- "The Shai-Gen Corporation is a sinister and pervasive force for evil. It was founded and funded by the previous government with a remit to evolve radical pre-emptive defense solutions. Its intensive scientific research, strategic influence initiatives, and black propaganda yielded staggering and disturbing results. The burgeoning division became financially independent—probably through illicit sources—and more powerful than its original patron. This led to its purchase by a mysterious individual and the birth of the Shai-Gen Corporation... and, as a result, the Agency. Shai-Gen is based in the Corridor, a space created for the lavish lifestyle of its personnel—and a superficial utopia for its numbed citizens."

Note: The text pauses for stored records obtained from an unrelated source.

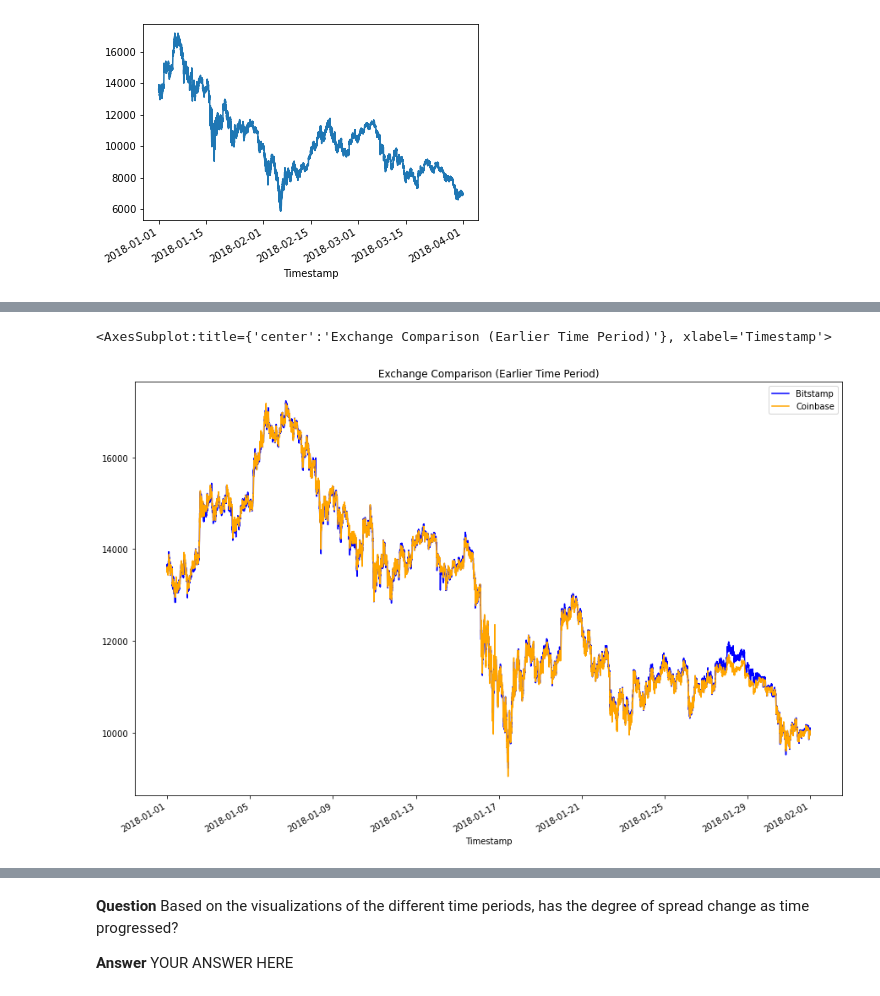
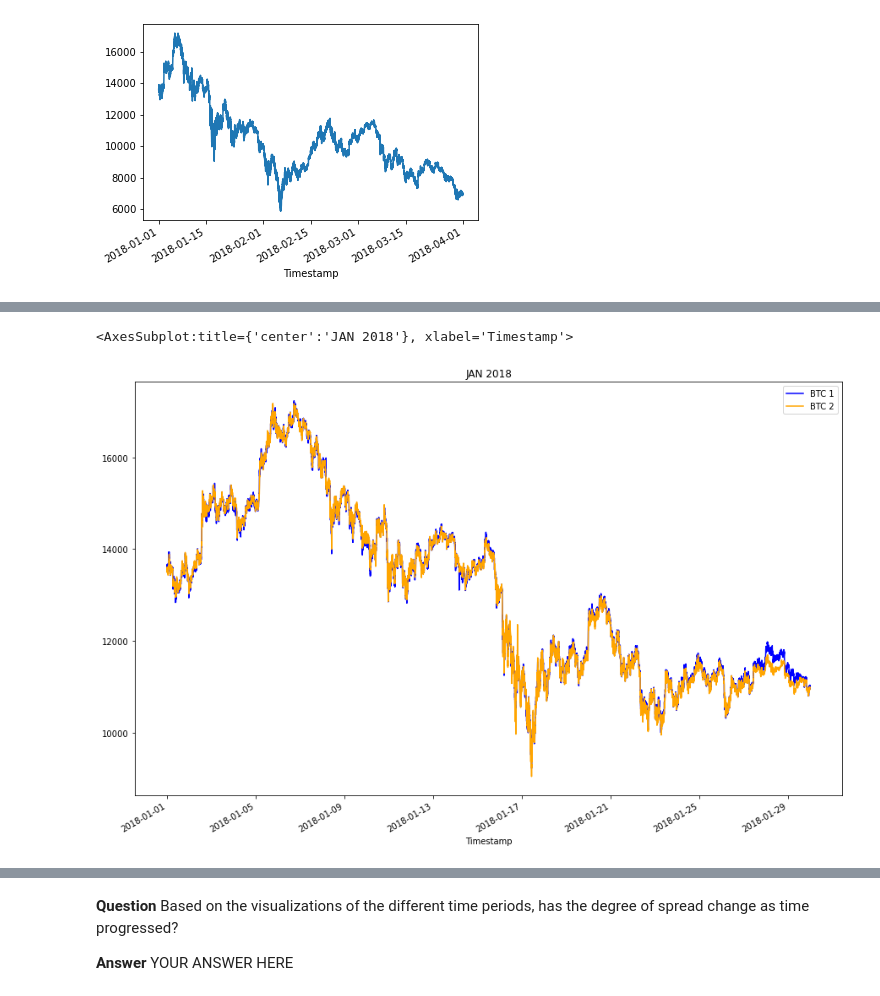
Before and after one commit to brprod8/Abitrage, a Jupyter notebook: abitrage/crypto_arbitrage.ipynb, the cells around one changed output, grey strips where cells are left out. Drawn from its saved outputs; the diff is of its cells as text; code cells hidden in the pictures.

Commit message:
Analyzed data showing visual
data has been analyzed currently showing visuals

```diff
--- a/abitrage/crypto_arbitrage.ipynb
+++ b/abitrage/crypto_arbitrage.ipynb
@@ -260,8 +270,8 @@ coinbase_sliced.plot()
 # %%
 # Using the loc and plot functions, create an overlay plot that visualizes
 # the price action of both DataFrames for a one month period early in the dataset
-# Be sure to include the parameters: legend, figure size, title, and color and label
-# YOUR CODE HERE
+bitstamp_sliced.loc["2018-01-01":"2018-01-29"].plot(legend=True, figsize=(15, 10), title="JAN 2018", color="blue", label="BTC 1")
+coinbase_sliced.loc["2018-01-01":"2018-01-29"].plot(legend=True, figsize=(15, 10), color="orange", label="BTC 2")
 # %% [output]
-<AxesSubplot:title={'center':'Exchange Comparison (Earlier Time Period)'}, xlabel='Timestamp'>
+<AxesSubplot:title={'center':'JAN 2018'}, xlabel='Timestamp'>
-[figure, old version]
+[figure, new version]
```
Also changed, not shown: parts of 6 cells of this notebook.
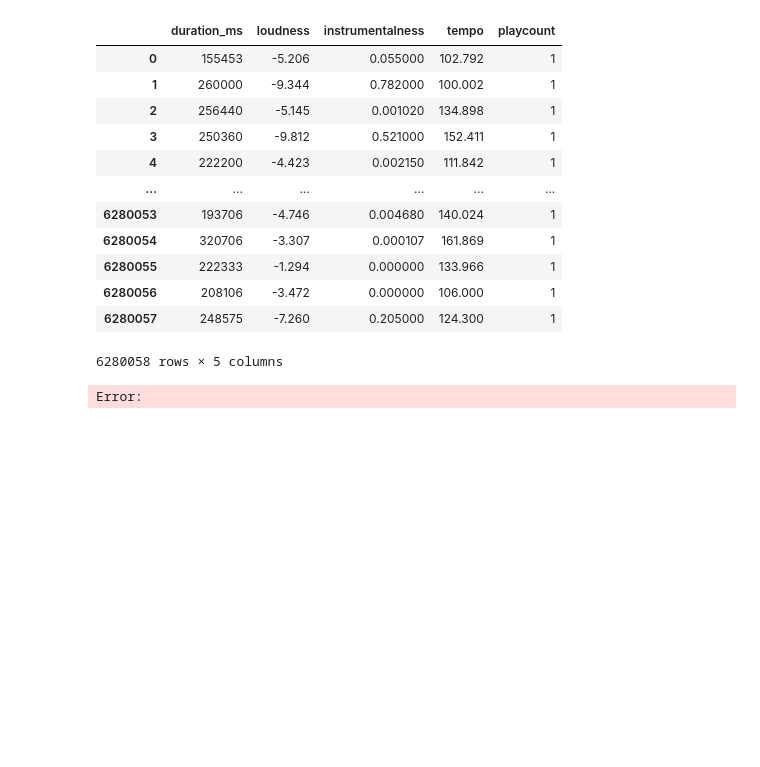
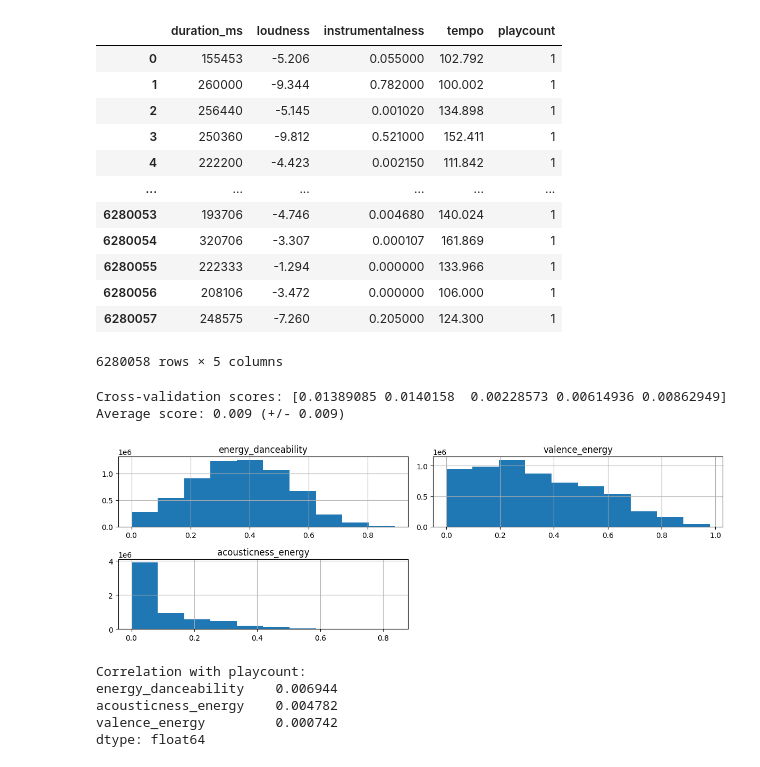
Before and after one commit to jnopareboateng/Lhydra_rs, a Jupyter notebook: spotify_msd/data_cleaning.ipynb, the cells around one changed output. Saved outputs shown, nothing was run; the diff lists cells and outputs as text; code cells hidden in the pictures; blank space fills up the shorter version.

Commit message:
Add data preprocessing and model training scripts; create train/validation split functionality with spotify msd

```diff
--- a/spotify_msd/data_cleaning.ipynb
+++ b/spotify_msd/data_cleaning.ipynb
@@ -281,4 +283,4 @@ Index(['track_id', 'user_id', 'playcount', 'age', 'gender', 'name', 'artist',
 df.to_csv('msd_full_data.csv', index=False)
 # %%
 import pandas as pd
-df = pd.read_csv('msd_full_data.csv')
+df = pd.read_csv('../data/msd_full_data_processed.csv')
@@ -464,24 +488,48 @@ Final selected features: ['duration_ms', 'loudness', 'instrumentalness', 'tempo'
 | 6280057 | 248575 | -7.260 | 0.205000 | 124.300 | 1 |
 6280058 rows × 5 columns
 # %%
-# from wsgiref import validate
+from sklearn.feature_selection import SelectKBest, mutual_info_regression
+from sklearn.ensemble import RandomForestRegressor
 from sklearn.model_selection import cross_val_score
 from sklearn.pipeline import Pipeline
+import pandas as pd
+import numpy as np
 
-def validate_feature_selection(X, y, selected_features):
-    # Create a pipeline with feature selection and model
+def validate_feature_selection(X, y, selected_features, sample_fraction=None, n_jobs=-1, k_features='all'):
+    """
+    Validates feature selection and model performance.
+
+    Args:
+        X (pd.DataFrame): Input features.
+        y (pd.Series): Target variable.
+        selected_features (list): List of selected features.
+        sample_fraction (float, optional): Fraction of data to sample. Defaults to None (no sampling).
+        n_jobs (int, optional): Number of jobs for parallel processing. Defaults to -1 (all cores).
+        k_features (int or str, optional): Number of features to select with SelectKBest.
+                                           Defaults to 'all' (use all selected features).
+    """
+    if sample_fraction:
+        X = X.sample(frac=sample_fraction, random_state=42)
+        y = y.loc[X.index]
+
+    k_best = len(selected_features) if k_features == 'all' else min(len(selected_features), k_features)
+
     pipeline = Pipeline([
-        ('selector', SelectKBest(score_func=mutual_info_regression, k=len(selected_features))),
-        ('model', RandomForestRegressor(random_state=42))
+        ('selector', SelectKBest(score_func=mutual_info_regression, k=k_best)),
+        ('model', RandomForestRegressor(random_state=42, n_jobs=n_jobs))
     ])
 
-    # Perform cross-validation
-    scores = cross_val_score(pipeline, X, y, cv=5, scoring='r2')
+    scores = cross_val_score(pipeline, X, y, cv=5, scoring='r2', n_jobs=n_jobs)
 
     print(f"Cross-validation scores: {scores}")
     print(f"Average score: {scores.mean():.3f} (+/- {scores.std() * 2:.3f})")
 
-numeric_cols = df.select_dtypes(include=['int64', 'float64']).columns
+
+# Example usage (replace with your actual data loading)
+# Assuming 'df' is your DataFrame
+# ... load your dataframe ...
+
+numeric_cols = df.select_dtypes(include=np.number).columns  # More robust numeric type selection
 target_column = 'playcount'
 
 X = df[numeric_cols].drop(target_column, axis=1)
@@ -489,13 +537,18 @@ y = df[target_column]
 
 selected_features = ['age', 'gender', 'duration_ms', 'loudness', 'instrumentalness', 'liveness', 'tempo']
 
-# Remove non-informative columns
 X = X.drop(['year', 'time_signature'], axis=1, errors='ignore')
-validate_feature_selection(X,y,selected_features)
+
+# Example usage with sampling, parallel processing, and reduced feature count for k_features
+validate_feature_selection(X, y, selected_features, sample_fraction=0.1, n_jobs=-1, k_features=5)  # Use 10% of data and select top 5 features
+# %% [output]
+Cross-validation scores: [0.01389085 0.0140158  0.00228573 0.00614936 0.00862949]
+Average score: 0.009 (+/- 0.009)
 # %%
 import pandas as pd
 import numpy as np
 from sklearn.preprocessing import MinMaxScaler
+import matplotlib.pyplot as plt
 
 # 1. Create age groups
 def create_age_features(df):
@@ -511,34 +564,39 @@ def create_age_features(df):
 
 # 2. Normalize numerical features
 def normalize_features(df):
     scaler = MinMaxScaler()
     numerical_features = ['duration_ms', 'danceability', 'energy', 'loudness',
                          'speechiness', 'acousticness', 'instrumentalness',
                          'liveness', 'valence', 'tempo']
 
     df[numerical_features] = scaler.fit_transform(df[numerical_features])
     return df
 
 # 3. Create interaction features
 def create_interaction_features(df):
     df['energy_danceability'] = df['energy'] * df['danceability']
     df['valence_energy'] = df['valence'] * df['energy']
     df['acousticness_energy'] = df['acousticness'] * df['energy']
     return df
 
 # Apply all transformations
-full_data = create_age_features(full_data)
-full_data = normalize_features(full_data)
-full_data = create_interaction_features(full_data)
+full_data = create_age_features(df)
+full_data = normalize_features(df)
+full_data = create_interaction_features(df)
 
 # Show feature distributions
 numerical_cols = ['energy_danceability', 'valence_energy', 'acousticness_energy']
 full_data[numerical_cols].hist(figsize=(12,4))
 plt.tight_layout()
 plt.show()
 
 # Display correlation with playcount
 print("Correlation with playcount:")
 print(full_data[numerical_cols].corrwith(full_data['playcount']).sort_values(ascending=False))
 # %% [output]
+[figure, added]
-Error:
+Correlation with playcount:
+energy_danceability    0.006944
+acousticness_energy    0.004782
+valence_energy         0.000742
+dtype: float64
```
Also changed, not shown: parts of 15 cells of this notebook, 12 other files.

- The Director (a character in the game)
Ruthless, well-funded, and well-trained, the Shai-Gen Corporation is easily the most dangerous and deadly of all three criminal syndicates. With a veritable army of security troopers and an armaments arsenal larger than that of some small countries, this murderous business group holds complete dominion over the northeastern island of Pacific City, known as the Corridor.
Do not make the mistake of underestimating Shai-Gen. Their agents and troopers are the toughest and most well-equipped of any of the rank-and-file troopers in the city, and they are apt to use coordination and tactics to get the edge up on the player. Their cars, in fitting with the "high-roller" lifestyle they project, are exclusively high-end compact sports cars or minivans, and their hideouts may well prove impenetrable to any agent lacking a high athletics stat.
As described above, Pacific City is separated into roughly five territories; North La Mugre, South La Mugre, the Den, the Corridor, and the Agency Keep. Each of these areas has a different demographical style to it that is related to the locally appropriate gang. North La Mugre resembles the semi-deserted coastal cliffs of Southern California, with only a few important structures here and there- a lighthouse, a villa, an abandoned racetrack, a radio station- to dot the landscape. South La Mugre is covered with an urban sprawl resembling the barrios of East L.A.. The Den sports a post-Soviet feel; lots of concrete architecture, highly urbanized, symbolic statues prominent. The Corridor's towering buildings provide a big-money feel of opulence that fits in perfectly with the deep pockets and rich lifestyles of Shai-Gen. And the Agency Keep, on the surface (which is hard to get to) resembles a futuristic Alcatraz- highly fortified, with Peacekeepers on constant patrol, and no access from the surface ocean.
Many things are uncertain about Pacific City- how many people live there, what other countries may exist elsewhere (though certain geographical regions are known to exist- America, Europe, Asia- as referenced by the Director, it is never made clear what countries are still- or ever were- existing), what life was like before the gangs came to town. Judging by the architectural styles it may well be likely that the gangs were always here in some form, and influenced the city's construction somehow (For example, the Volk almost certainly didn't build the huge cogwheel statue in the Den on their own).
Relation to Halo 3
Crackdown was originally released with the attached promise of inclusion in the Halo 3 beta, which was an almost assured factor in its relatively high sales (in addition to the general quality of the game). Though the inclusion of such a blatant selling tactic initially generated fears as to its quality, the game performed moderately well in sales and received several awards for its innovative gameplay.
| This article is a Stub. You can help by
Stubs are articles that writers have begun work on, but are not yet complete enough to be considered finished articles.